Traumatic experiences are not unusual in pediatric heart transplant (HT) recipients before and after transplantation. Post-traumatic stress symptoms (PTSS) present at the time of transplant evaluation and developing afterward occur with an unknown frequency. We sought to determine the burden of these symptoms in heart transplant patients. We reviewed 51 consecutive HTs between 2003-2007, including 40 primary transplants and 11 retransplants. Symptoms were present in 17 of the 51 patients (34%) at the time of orthotopic heart transplantation evaluation. None met the criteria for full post traumatic stress disorder. Transplant complications were examined. Nineteen subjects of the total sample had rejection in the first year following transplant. Rejection rates in the first year was 41% for those with PTSS (7 of 17 patients) and 36% for those without (12 of 33 patients) (P=n.s). Of those patients presenting for a second heart transplant, 55% had PTSS at the time of transplant evaluation and/or the peritransplant period; whereas, (28%) undergoing a primary transplant had PTSS. In addition to symptoms resulting from the disease process leading to HT and other prior experiences, the HT itself seems to present a large psychiatric burden on patients.
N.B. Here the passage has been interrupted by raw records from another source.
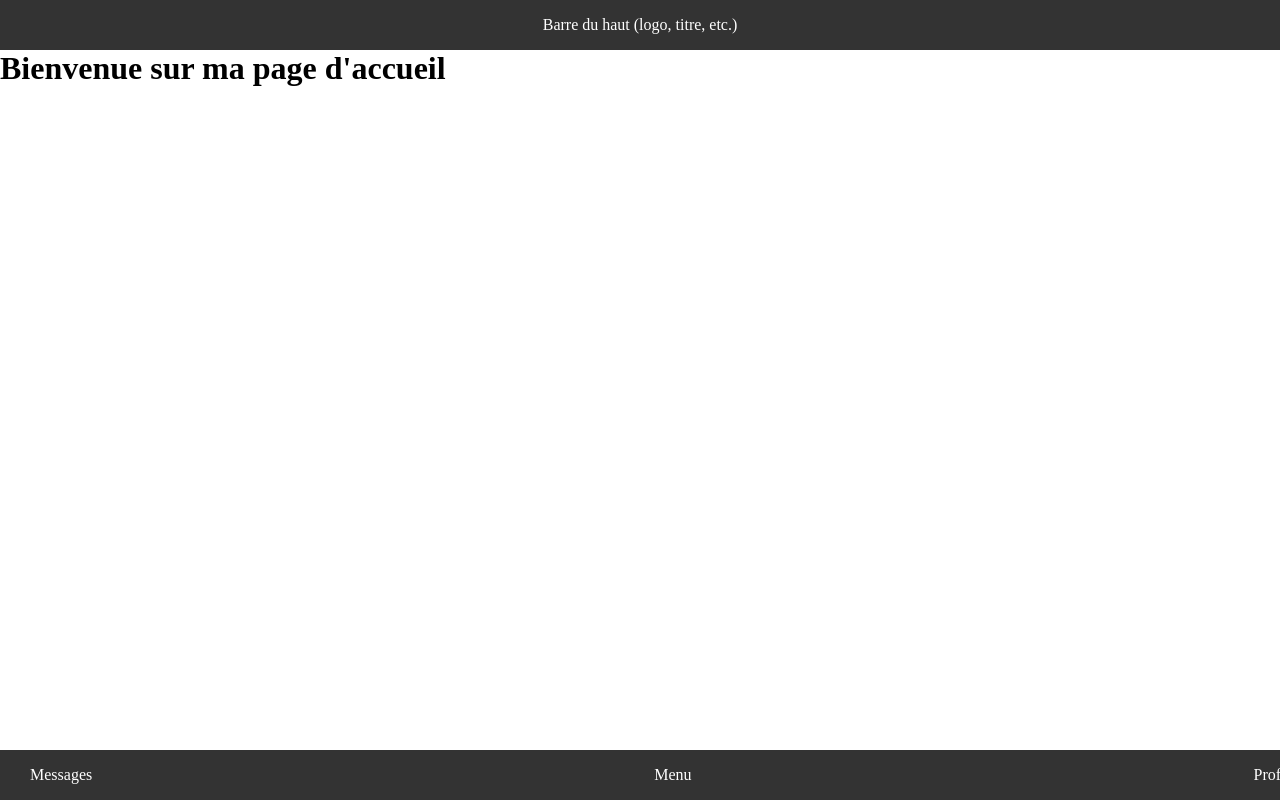
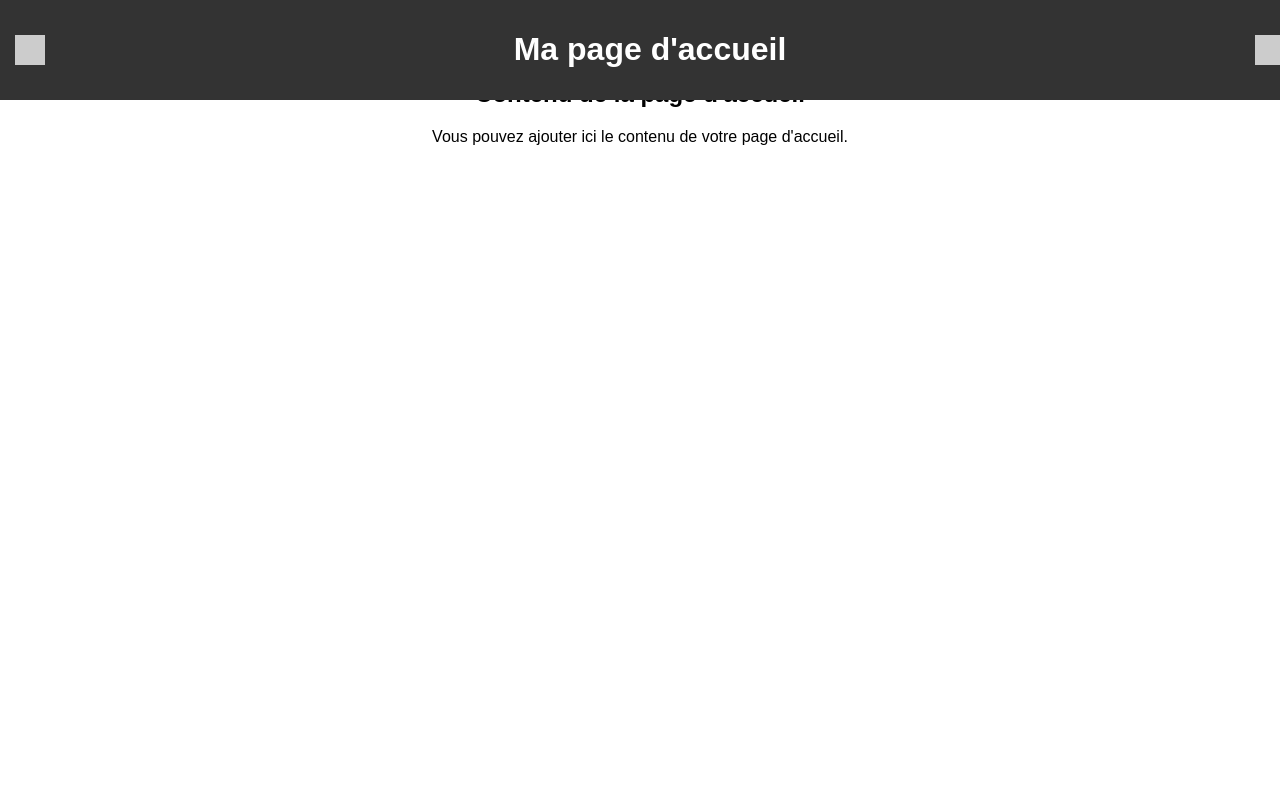
Before and after one commit to Drkkar/drkkar.github.io, a plain HTML site: page index.html in a window 1280 px wide. Drawn offline with Linux system fonts and the light colour scheme.

Commit message:
changement drastic
ràs

```diff
--- a/index.html
+++ b/index.html
@@ -8,75 +8,52 @@
         body {
             margin: 0;
             padding: 0;
+            font-family: Arial, sans-serif;
         }
 
-        /* Barre du haut fixe */
-        .top-bar {
+        .navbar {
+            background-color: #333;
+            color: white;
             position: fixed;
             top: 0;
             left: 0;
             width: 100%;
-            height: 50px;
-            background-color: #333;
-            color: white;
-            display: flex;
-            align-items: center;
-            justify-content: center;
-        }
-
-        /* Barre du bas fixe */
-        .bottom-bar {
-            position: fixed;
-            bottom: 0;
-            left: 0;
-            width: 100%;
-            height: 50px;
-            background-color: #333;
-            color: white;
             display: flex;
             justify-content: space-between;
             align-items: center;
-            padding: 0 20px;
+            padding: 10px;
         }
 
-        /* Icônes cliquables */
+        .navbar a {
+            color: white;
+            text-decoration: none;
+            padding: 8px;
+        }
+
+        .content {
+            padding-top: 60px; /* Pour éviter que le contenu soit masqué par la barre */
+            text-align: center;
+        }
+
         .icon {
-            cursor: pointer;
-            padding: 10px;
+            display: inline-block;
+            width: 30px;
+            height: 30px;
+            background-color: #ccc;
+            margin: 0 5px;
         }
     </style>
 </head>
 <body>
-    <div class="top-bar">
-        Barre du haut (logo, titre, etc.)
+    <div class="navbar">
+        <div class="icon" id="menu-icon"></div>
+        <h1>Ma page d'accueil</h1>
+        <div class="icon" id="profile-icon"></div>
     </div>
 
-    <!-- Contenu principal de la page -->
-    <div style="margin-top: 50px;">
-        <h1>Bienvenue sur ma page d'accueil</h1>
-        <!-- Ajoutez ici le contenu de votre page -->
+    <div class="content">
+        <h2>Contenu de la page d'accueil</h2>
+        <p>Vous pouvez ajouter ici le contenu de votre page d'accueil.</p>
     </div>
-
-    <div class="bottom-bar">
-        <!-- Icônes cliquables -->
-        <div class="icon" onclick="showMessages()">Messages</div>
-        <div class="icon" onclick="showMenu()">Menu</div>
-        <div class="icon" onclick="showProfile()">Profil</div>
-    </div>
-
-    <script>
-        // Fonctions pour les icônes cliquables (vous pouvez les personnaliser)
-        function showMessages() {
-            alert('Messages');
-        }
-
-        function showMenu() {
-            alert('Menu');
-        }
-
-        function showProfile() {
-            alert('Profil');
-        }
-    </script>
 </body>
 </html>
```
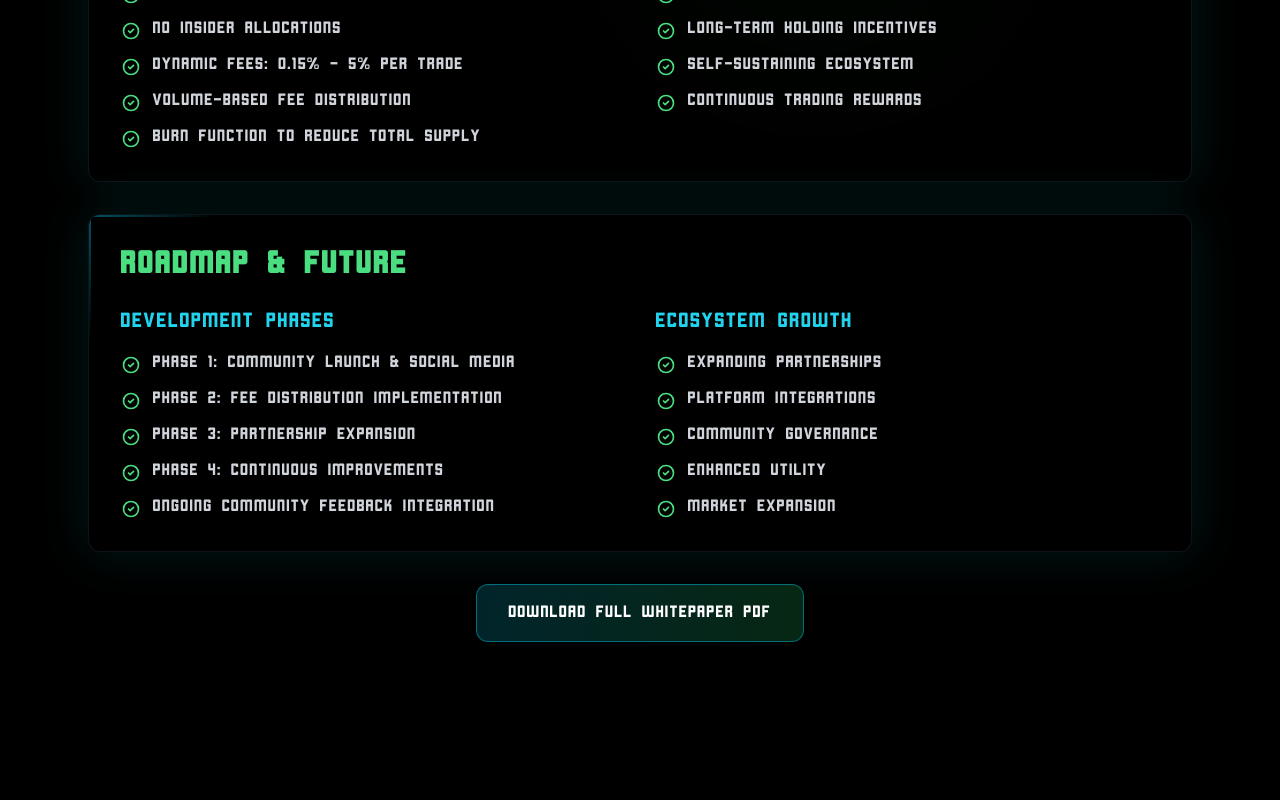
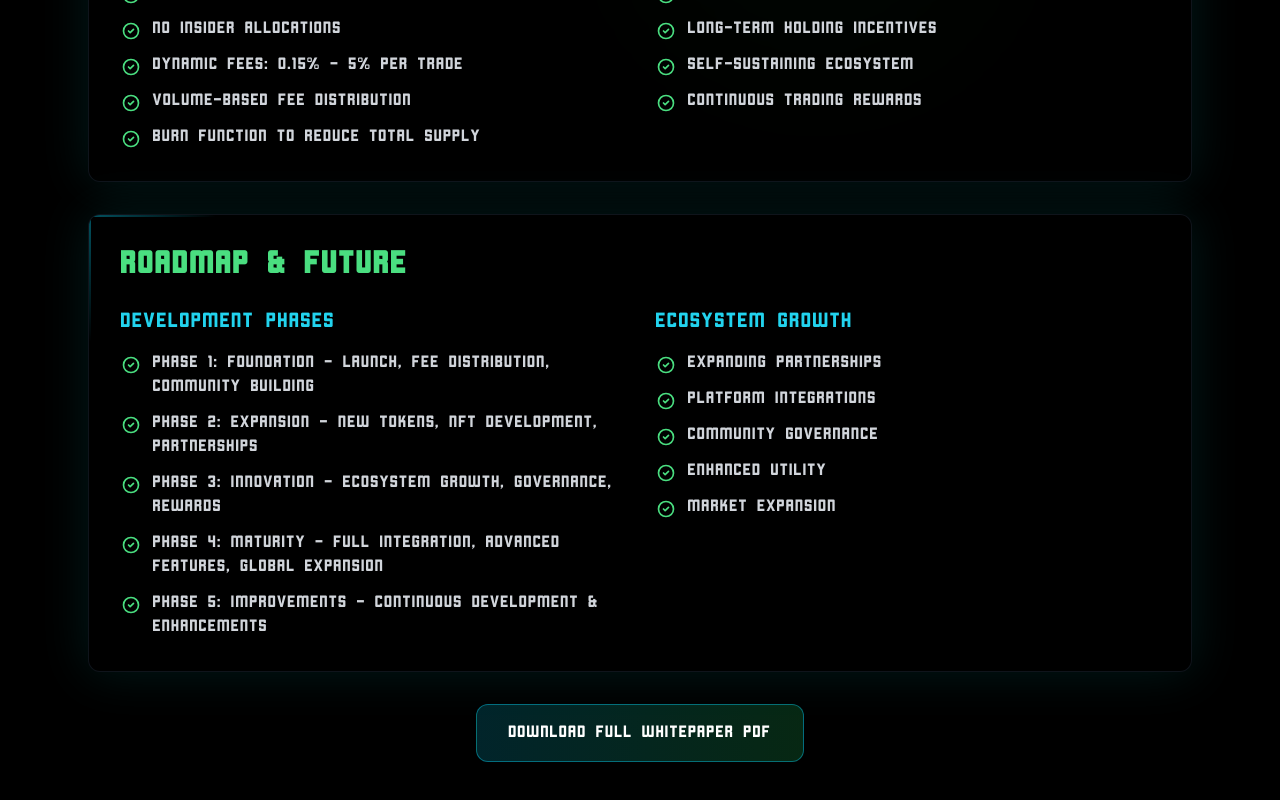
Before and after one commit to OrcaMonsta/orcamonsta1, a Next.js app: page /whitepaper in a window 1280 px wide. Shown: the part 762-1562 px from the top of the page. Before the commit the page ends 1452 px from the top, so only its background shows below. Built offline with nearby package versions, Linux system fonts and the light colour scheme.

Commit message:
Align development phases in whitepaper with roadmap phases

```diff
--- a/app/whitepaper/page.tsx
+++ b/app/whitepaper/page.tsx
@@ -84,11 +84,11 @@ export default function Whitepaper() {
         {
           subtitle: "DEVELOPMENT PHASES",
           details: [
-            "PHASE 1: COMMUNITY LAUNCH & SOCIAL MEDIA",
-            "PHASE 2: FEE DISTRIBUTION IMPLEMENTATION",
-            "PHASE 3: PARTNERSHIP EXPANSION",
-            "PHASE 4: CONTINUOUS IMPROVEMENTS",
-            "ONGOING COMMUNITY FEEDBACK INTEGRATION"
+            "PHASE 1: FOUNDATION - LAUNCH, FEE DISTRIBUTION, COMMUNITY BUILDING",
+            "PHASE 2: EXPANSION - NEW TOKENS, NFT DEVELOPMENT, PARTNERSHIPS",
+            "PHASE 3: INNOVATION - ECOSYSTEM GROWTH, GOVERNANCE, REWARDS",
+            "PHASE 4: MATURITY - FULL INTEGRATION, ADVANCED FEATURES, GLOBAL EXPANSION",
+            "PHASE 5: IMPROVEMENTS - CONTINUOUS DEVELOPMENT & ENHANCEMENTS"
           ]
         },
         {
```
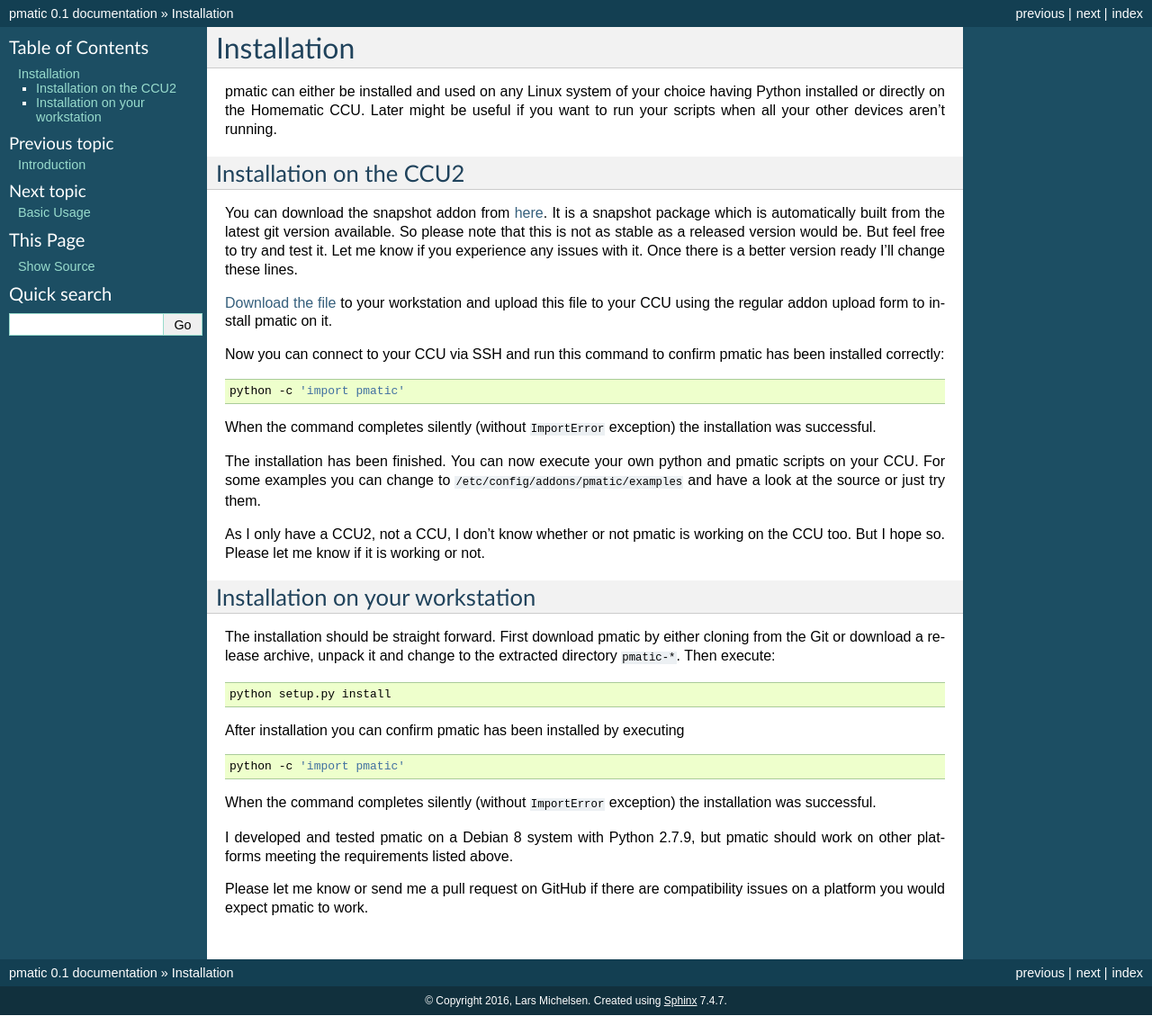
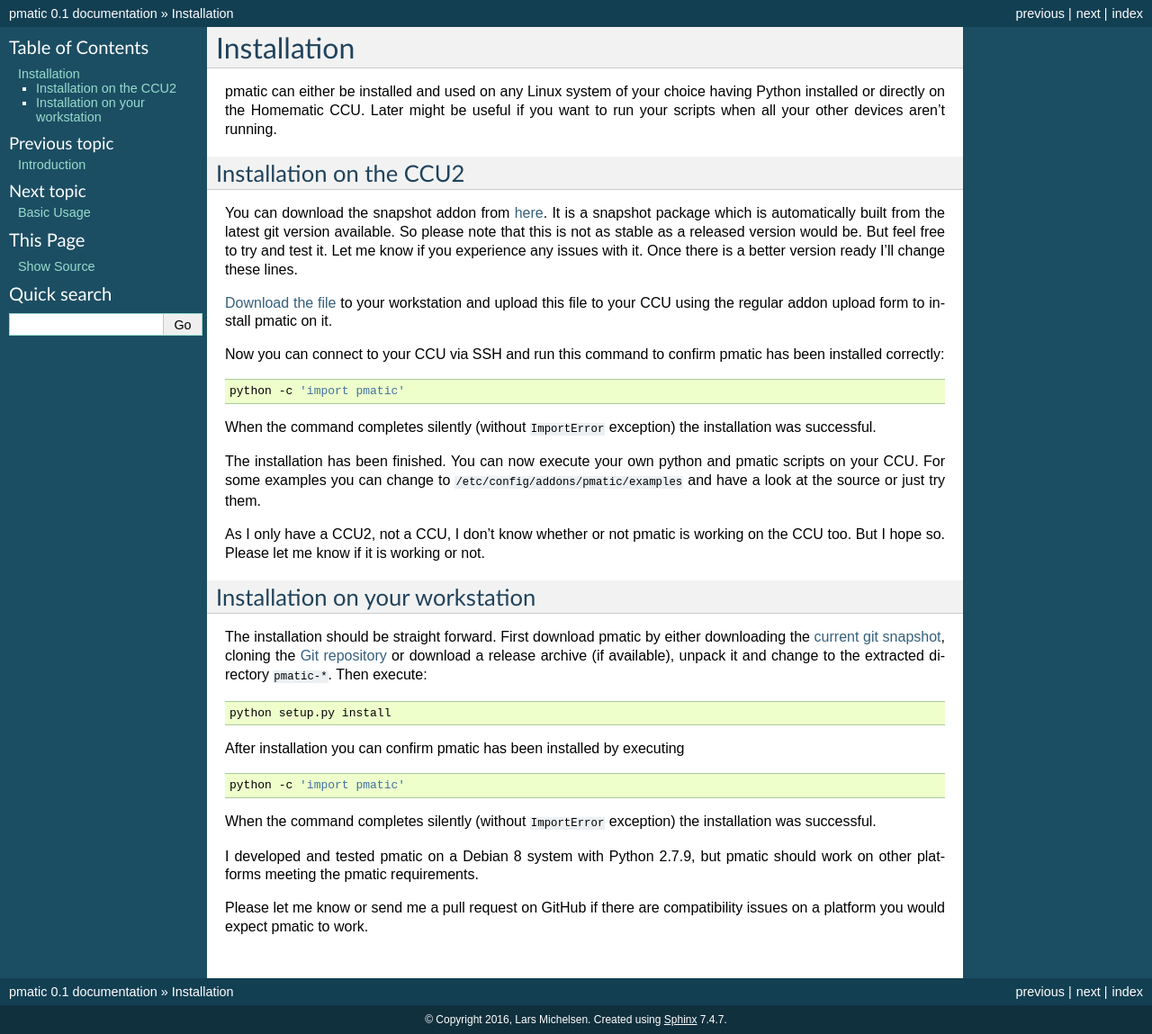
Before and after one commit to LarsMichelsen/pmatic, a Sphinx documentation site: the page built from doc/install.rst, in a window 1280 px wide. Shown: the whole page at 90% size. Built offline with Sphinx 7.4.7, drawn with Linux system fonts in a browser that asks for light colours; before the commit the page ends 1128 px from its top, so only the background shows below that.

Commit message:
Fixed old github links

```diff
--- a/doc/about_and_license.rst
+++ b/doc/about_and_license.rst
@@ -4,7 +4,7 @@
 Reporting Bugs, Feature Requests
 --------------------------------
 
-Please use the issue tracker on the `pmatic GitHub page <https://github.com/LaMi-/pmatic>`_.
+Please use the issue tracker on the `pmatic GitHub page <https://github.com/LarsMichelsen/pmatic>`_.
 
 Copyright
 ---------
@@ -17,5 +17,5 @@
 ---------
 
 All outcome of the project is licensed under the terms of the GNU GPL v2.
-Take a look at the `LICENSE <https://github.com/LaMi-/pmatic/blob/master/LICENSE>`_
+Take a look at the `LICENSE <https://github.com/LarsMichelsen/pmatic/blob/master/LICENSE>`_
 file for details.
--- a/doc/basic_usage.rst
+++ b/doc/basic_usage.rst
@@ -172,7 +172,7 @@
   An example could be a script which triggers a power switch when you turn on
   your workstation which is then powering on some kind of ambient light.
 
-  Take a look at the `example <https://github.com/LaMi-/pmatic/tree/master/examples>`_
+  Take a look at the `example <https://github.com/LarsMichelsen/pmatic/tree/master/examples>`_
   directory for more ideas.
 
 - **Continously running daemons**
--- a/doc/install.rst
+++ b/doc/install.rst
@@ -41,9 +41,11 @@
 Installation on your workstation
 --------------------------------
 
-The installation should be straight forward. First download pmatic by either
-cloning from the Git or download a release archive, unpack it and change to
-the extracted directory ``pmatic-*``. Then execute:
+The installation should be straight forward. First download pmatic by either downloading the
+`current git snapshot <https://github.com/LarsMichelsen/pmatic/archive/master.zip>`_,
+cloning the `Git repository <https://github.com/LarsMichelsen/pmatic>`_ or download a
+release archive (if available), unpack it and change to the extracted directory
+``pmatic-*``. Then execute:
 
 .. code-block:: shell
 
@@ -60,7 +62,7 @@
 
 
 I developed and tested pmatic on a Debian 8 system with Python 2.7.9, but
-pmatic should work on other platforms meeting the requirements listed above.
+pmatic should work on other platforms meeting the pmatic requirements.
 
 Please let me know or send me a pull request on GitHub if there are compatibility
 issues on a platform you would expect pmatic to work.
--- a/pmatic/__init__.py
+++ b/pmatic/__init__.py
@@ -26,7 +26,7 @@
 With pmatic you can write your own Python scripts to communicate with
 your CCU device.
 
-Take a look at <https://github.com/LaMi-/pmatic> for details.
+Take a look at <https://github.com/LarsMichelsen/pmatic> for details.
 """
 
 # Add Python 3.x behaviour to 2.7
--- a/setup.py
+++ b/setup.py
@@ -33,7 +33,7 @@
         'with your CCU2 devices.',
     author='Lars Michelsen',
     author_email='lm@larsmichelsen.com',
-    url='https://github.com/LaMi-/pmatic',
+    url='https://github.com/LarsMichelsen/pmatic',
     license='GPLv2',
     classifiers=[
         'Development Status :: 4 - Beta',
```
Also changed, not shown: README.md (+2 -2 lines).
All patients need to be followed before and after HT for signs and symptoms related to PTSS. Future studies should be undertaken to determine if preventative detection and treatment of patients with these PTSS symptoms early can lead to better outcomes.
Downloads month by month
Download data is not yet available.